* **SOURCE DATA**
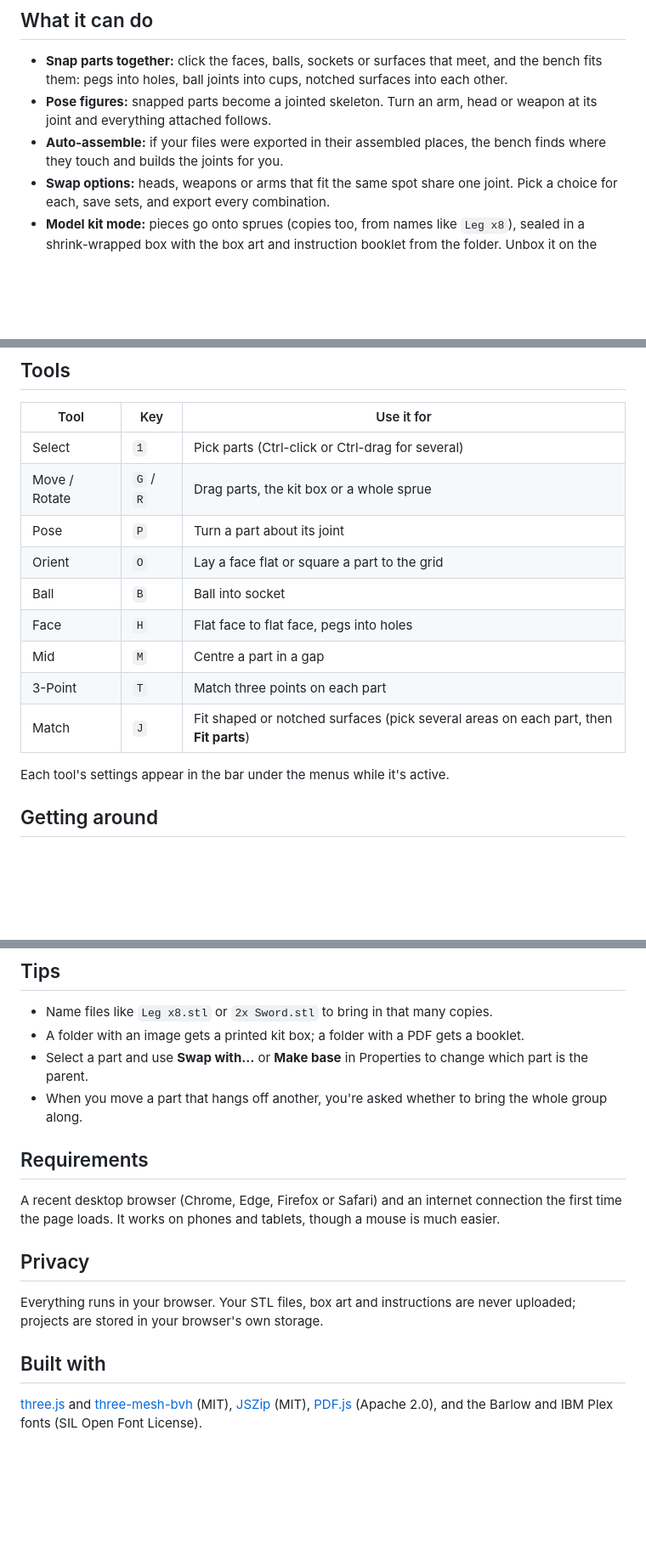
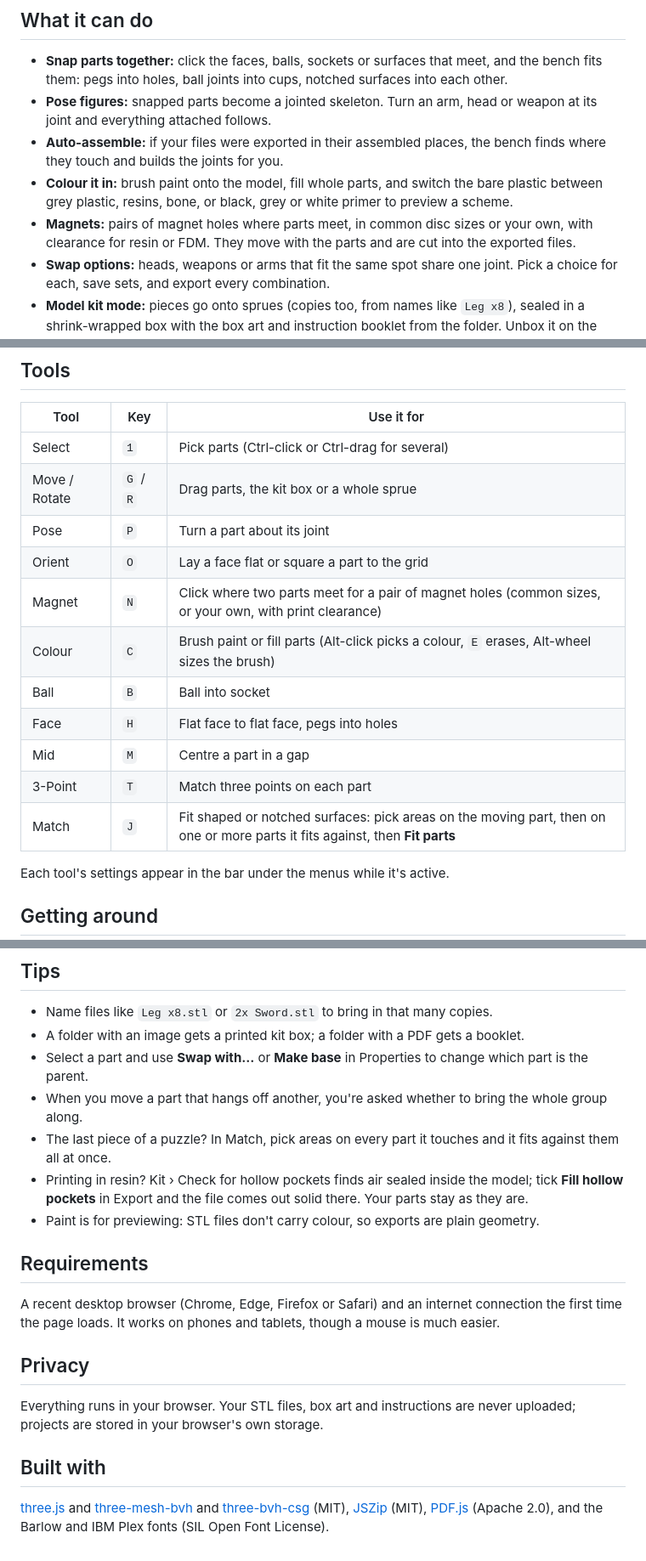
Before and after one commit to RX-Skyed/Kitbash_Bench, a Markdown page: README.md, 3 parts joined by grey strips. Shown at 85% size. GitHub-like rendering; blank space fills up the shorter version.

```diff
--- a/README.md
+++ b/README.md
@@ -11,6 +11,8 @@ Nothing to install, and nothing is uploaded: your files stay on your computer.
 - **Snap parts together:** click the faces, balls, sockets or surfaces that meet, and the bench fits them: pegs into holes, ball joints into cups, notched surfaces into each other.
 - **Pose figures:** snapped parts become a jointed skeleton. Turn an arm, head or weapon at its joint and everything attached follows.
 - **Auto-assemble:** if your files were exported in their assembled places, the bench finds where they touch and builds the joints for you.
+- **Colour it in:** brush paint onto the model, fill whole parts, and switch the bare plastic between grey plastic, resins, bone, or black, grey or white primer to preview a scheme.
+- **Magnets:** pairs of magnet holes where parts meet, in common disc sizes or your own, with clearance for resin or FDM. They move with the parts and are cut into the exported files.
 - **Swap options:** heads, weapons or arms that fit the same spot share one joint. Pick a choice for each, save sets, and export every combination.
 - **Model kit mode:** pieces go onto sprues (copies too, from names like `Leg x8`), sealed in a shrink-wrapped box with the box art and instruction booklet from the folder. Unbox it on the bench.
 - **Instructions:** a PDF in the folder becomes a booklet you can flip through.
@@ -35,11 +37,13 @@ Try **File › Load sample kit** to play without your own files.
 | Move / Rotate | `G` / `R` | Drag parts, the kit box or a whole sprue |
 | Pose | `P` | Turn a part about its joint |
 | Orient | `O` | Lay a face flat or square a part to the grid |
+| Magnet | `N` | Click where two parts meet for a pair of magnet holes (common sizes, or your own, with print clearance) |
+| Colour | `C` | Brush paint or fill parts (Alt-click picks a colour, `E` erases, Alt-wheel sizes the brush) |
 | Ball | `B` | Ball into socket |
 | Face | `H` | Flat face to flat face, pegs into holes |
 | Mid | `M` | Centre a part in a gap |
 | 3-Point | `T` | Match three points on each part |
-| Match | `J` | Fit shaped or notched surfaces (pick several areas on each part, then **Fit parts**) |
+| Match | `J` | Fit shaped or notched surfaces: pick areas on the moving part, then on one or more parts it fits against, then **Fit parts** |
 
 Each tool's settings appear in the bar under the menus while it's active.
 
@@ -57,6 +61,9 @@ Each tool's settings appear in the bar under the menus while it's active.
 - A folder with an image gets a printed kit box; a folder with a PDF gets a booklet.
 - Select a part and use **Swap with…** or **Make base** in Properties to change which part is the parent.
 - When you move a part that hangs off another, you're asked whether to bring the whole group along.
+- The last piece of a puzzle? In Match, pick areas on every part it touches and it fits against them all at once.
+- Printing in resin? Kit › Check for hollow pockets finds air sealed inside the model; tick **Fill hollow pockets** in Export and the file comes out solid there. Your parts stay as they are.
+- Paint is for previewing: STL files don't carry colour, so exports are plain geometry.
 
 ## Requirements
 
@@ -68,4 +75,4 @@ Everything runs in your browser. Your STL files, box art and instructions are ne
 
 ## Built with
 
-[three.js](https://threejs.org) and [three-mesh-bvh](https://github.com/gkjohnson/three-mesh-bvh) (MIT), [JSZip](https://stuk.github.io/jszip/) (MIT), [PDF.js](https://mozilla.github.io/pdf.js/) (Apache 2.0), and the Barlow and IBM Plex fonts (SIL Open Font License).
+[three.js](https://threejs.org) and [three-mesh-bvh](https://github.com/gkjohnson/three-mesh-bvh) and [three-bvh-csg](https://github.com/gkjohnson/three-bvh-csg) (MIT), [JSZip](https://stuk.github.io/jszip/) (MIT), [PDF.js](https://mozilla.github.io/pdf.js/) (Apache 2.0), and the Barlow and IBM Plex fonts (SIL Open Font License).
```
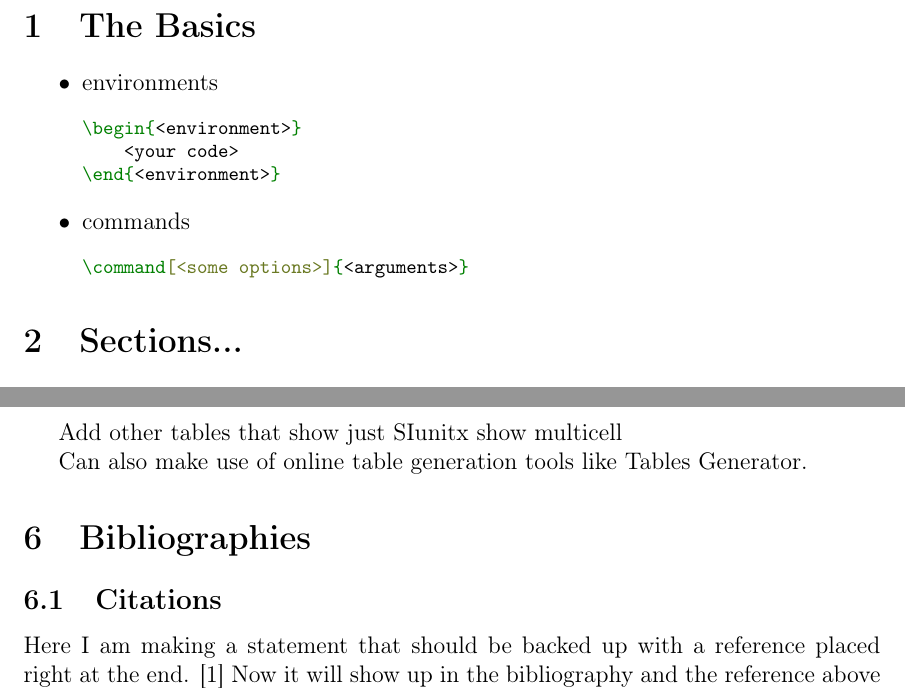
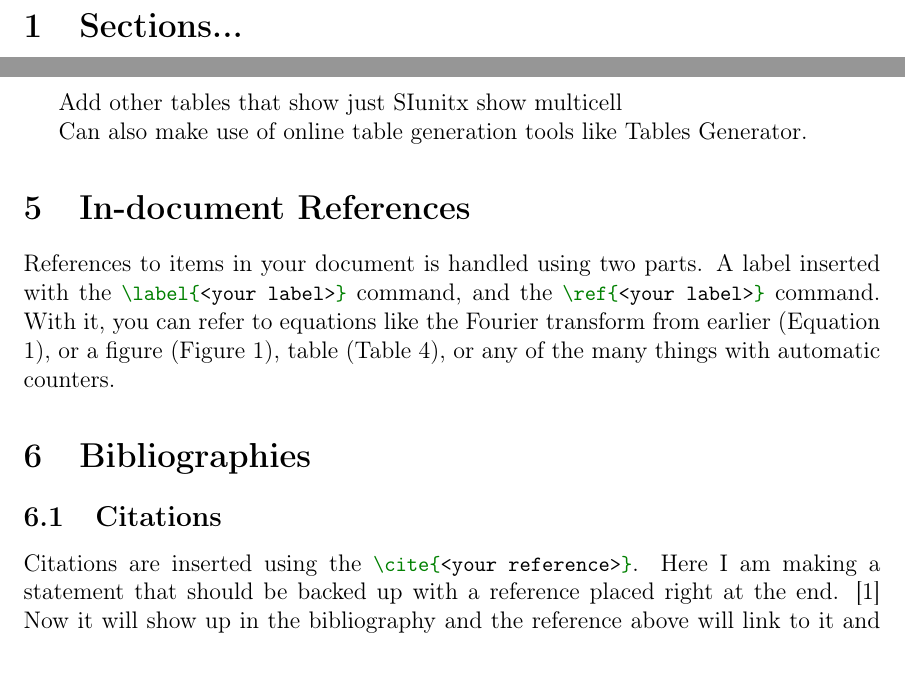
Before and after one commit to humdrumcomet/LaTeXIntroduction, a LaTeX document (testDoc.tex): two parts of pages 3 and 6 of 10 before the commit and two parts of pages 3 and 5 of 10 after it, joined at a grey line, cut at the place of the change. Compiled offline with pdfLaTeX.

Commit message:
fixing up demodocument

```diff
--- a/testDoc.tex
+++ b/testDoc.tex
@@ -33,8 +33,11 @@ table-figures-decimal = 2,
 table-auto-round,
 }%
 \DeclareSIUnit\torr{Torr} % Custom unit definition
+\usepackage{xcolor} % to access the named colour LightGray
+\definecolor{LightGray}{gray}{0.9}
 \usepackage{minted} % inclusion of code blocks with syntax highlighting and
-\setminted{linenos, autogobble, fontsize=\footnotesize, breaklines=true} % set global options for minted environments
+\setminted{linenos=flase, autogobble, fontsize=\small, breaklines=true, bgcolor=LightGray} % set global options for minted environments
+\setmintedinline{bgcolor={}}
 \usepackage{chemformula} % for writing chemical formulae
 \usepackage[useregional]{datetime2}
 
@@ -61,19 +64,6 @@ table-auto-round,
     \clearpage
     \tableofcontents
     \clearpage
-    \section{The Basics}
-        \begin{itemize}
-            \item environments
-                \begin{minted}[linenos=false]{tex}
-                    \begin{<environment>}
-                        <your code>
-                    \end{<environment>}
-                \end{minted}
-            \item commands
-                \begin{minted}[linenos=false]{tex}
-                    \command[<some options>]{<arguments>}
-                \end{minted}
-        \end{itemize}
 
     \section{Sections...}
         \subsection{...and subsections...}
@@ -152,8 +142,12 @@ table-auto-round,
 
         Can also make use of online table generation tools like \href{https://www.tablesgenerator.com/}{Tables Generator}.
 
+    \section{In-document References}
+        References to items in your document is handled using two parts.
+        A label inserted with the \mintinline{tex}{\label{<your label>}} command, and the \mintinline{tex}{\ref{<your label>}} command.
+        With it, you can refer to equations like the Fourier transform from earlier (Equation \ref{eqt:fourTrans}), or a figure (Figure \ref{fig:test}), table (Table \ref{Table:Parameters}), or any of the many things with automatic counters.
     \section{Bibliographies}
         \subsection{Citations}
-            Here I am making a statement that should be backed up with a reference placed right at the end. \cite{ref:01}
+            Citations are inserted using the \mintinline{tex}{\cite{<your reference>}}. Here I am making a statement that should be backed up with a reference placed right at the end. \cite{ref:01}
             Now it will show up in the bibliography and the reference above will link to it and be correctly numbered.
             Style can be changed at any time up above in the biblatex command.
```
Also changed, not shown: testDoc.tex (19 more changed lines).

* **YOUR INSTRUCTIONS**
Restate the data above verbatim, skipping every image.

* **TASK ANSWER**
Before and after one commit to RX-Skyed/Kitbash_Bench, a Markdown page: README.md, 3 parts joined by grey strips. Shown at 85% size. GitHub-like rendering; blank space fills up the shorter version.

```diff
--- a/README.md
+++ b/README.md
@@ -11,6 +11,8 @@ Nothing to install, and nothing is uploaded: your files stay on your computer.
 - **Snap parts together:** click the faces, balls, sockets or surfaces that meet, and the bench fits them: pegs into holes, ball joints into cups, notched surfaces into each other.
 - **Pose figures:** snapped parts become a jointed skeleton. Turn an arm, head or weapon at its joint and everything attached follows.
 - **Auto-assemble:** if your files were exported in their assembled places, the bench finds where they touch and builds the joints for you.
+- **Colour it in:** brush paint onto the model, fill whole parts, and switch the bare plastic between grey plastic, resins, bone, or black, grey or white primer to preview a scheme.
+- **Magnets:** pairs of magnet holes where parts meet, in common disc sizes or your own, with clearance for resin or FDM. They move with the parts and are cut into the exported files.
 - **Swap options:** heads, weapons or arms that fit the same spot share one joint. Pick a choice for each, save sets, and export every combination.
 - **Model kit mode:** pieces go onto sprues (copies too, from names like `Leg x8`), sealed in a shrink-wrapped box with the box art and instruction booklet from the folder. Unbox it on the bench.
 - **Instructions:** a PDF in the folder becomes a booklet you can flip through.
@@ -35,11 +37,13 @@ Try **File › Load sample kit** to play without your own files.
 | Move / Rotate | `G` / `R` | Drag parts, the kit box or a whole sprue |
 | Pose | `P` | Turn a part about its joint |
 | Orient | `O` | Lay a face flat or square a part to the grid |
+| Magnet | `N` | Click where two parts meet for a pair of magnet holes (common sizes, or your own, with print clearance) |
+| Colour | `C` | Brush paint or fill parts (Alt-click picks a colour, `E` erases, Alt-wheel sizes the brush) |
 | Ball | `B` | Ball into socket |
 | Face | `H` | Flat face to flat face, pegs into holes |
 | Mid | `M` | Centre a part in a gap |
 | 3-Point | `T` | Match three points on each part |
-| Match | `J` | Fit shaped or notched surfaces (pick several areas on each part, then **Fit parts**) |
+| Match | `J` | Fit shaped or notched surfaces: pick areas on the moving part, then on one or more parts it fits against, then **Fit parts** |
 
 Each tool's settings appear in the bar under the menus while it's active.
 
@@ -57,6 +61,9 @@ Each tool's settings appear in the bar under the menus while it's active.
 - A folder with an image gets a printed kit box; a folder with a PDF gets a booklet.
 - Select a part and use **Swap with…** or **Make base** in Properties to change which part is the parent.
 - When you move a part that hangs off another, you're asked whether to bring the whole group along.
+- The last piece of a puzzle? In Match, pick areas on every part it touches and it fits against them all at once.
+- Printing in resin? Kit › Check for hollow pockets finds air sealed inside the model; tick **Fill hollow pockets** in Export and the file comes out solid there. Your parts stay as they are.
+- Paint is for previewing: STL files don't carry colour, so exports are plain geometry.
 
 ## Requirements
 
@@ -68,4 +75,4 @@ Everything runs in your browser. Your STL files, box art and instructions are ne
 
 ## Built with
 
-[three.js](https://threejs.org) and [three-mesh-bvh](https://github.com/gkjohnson/three-mesh-bvh) (MIT), [JSZip](https://stuk.github.io/jszip/) (MIT), [PDF.js](https://mozilla.github.io/pdf.js/) (Apache 2.0), and the Barlow and IBM Plex fonts (SIL Open Font License).
+[three.js](https://threejs.org) and [three-mesh-bvh](https://github.com/gkjohnson/three-mesh-bvh) and [three-bvh-csg](https://github.com/gkjohnson/three-bvh-csg) (MIT), [JSZip](https://stuk.github.io/jszip/) (MIT), [PDF.js](https://mozilla.github.io/pdf.js/) (Apache 2.0), and the Barlow and IBM Plex fonts (SIL Open Font License).
```
Before and after one commit to humdrumcomet/LaTeXIntroduction, a LaTeX document (testDoc.tex): two parts of pages 3 and 6 of 10 before the commit and two parts of pages 3 and 5 of 10 after it, joined at a grey line, cut at the place of the change. Compiled offline with pdfLaTeX.

Commit message:
fixing up demodocument

```diff
--- a/testDoc.tex
+++ b/testDoc.tex
@@ -33,8 +33,11 @@ table-figures-decimal = 2,
 table-auto-round,
 }%
 \DeclareSIUnit\torr{Torr} % Custom unit definition
+\usepackage{xcolor} % to access the named colour LightGray
+\definecolor{LightGray}{gray}{0.9}
 \usepackage{minted} % inclusion of code blocks with syntax highlighting and
-\setminted{linenos, autogobble, fontsize=\footnotesize, breaklines=true} % set global options for minted environments
+\setminted{linenos=flase, autogobble, fontsize=\small, breaklines=true, bgcolor=LightGray} % set global options for minted environments
+\setmintedinline{bgcolor={}}
 \usepackage{chemformula} % for writing chemical formulae
 \usepackage[useregional]{datetime2}
 
@@ -61,19 +64,6 @@ table-auto-round,
     \clearpage
     \tableofcontents
     \clearpage
-    \section{The Basics}
-        \begin{itemize}
-            \item environments
-                \begin{minted}[linenos=false]{tex}
-                    \begin{<environment>}
-                        <your code>
-                    \end{<environment>}
-                \end{minted}
-            \item commands
-                \begin{minted}[linenos=false]{tex}
-                    \command[<some options>]{<arguments>}
-                \end{minted}
-        \end{itemize}
 
     \section{Sections...}
         \subsection{...and subsections...}
@@ -152,8 +142,12 @@ table-auto-round,
 
         Can also make use of online table generation tools like \href{https://www.tablesgenerator.com/}{Tables Generator}.
 
+    \section{In-document References}
+        References to items in your document is handled using two parts.
+        A label inserted with the \mintinline{tex}{\label{<your label>}} command, and the \mintinline{tex}{\ref{<your label>}} command.
+        With it, you can refer to equations like the Fourier transform from earlier (Equation \ref{eqt:fourTrans}), or a figure (Figure \ref{fig:test}), table (Table \ref{Table:Parameters}), or any of the many things with automatic counters.
     \section{Bibliographies}
         \subsection{Citations}
-            Here I am making a statement that should be backed up with a reference placed right at the end. \cite{ref:01}
+            Citations are inserted using the \mintinline{tex}{\cite{<your reference>}}. Here I am making a statement that should be backed up with a reference placed right at the end. \cite{ref:01}
             Now it will show up in the bibliography and the reference above will link to it and be correctly numbered.
             Style can be changed at any time up above in the biblatex command.
```
Also changed, not shown: testDoc.tex (19 more changed lines).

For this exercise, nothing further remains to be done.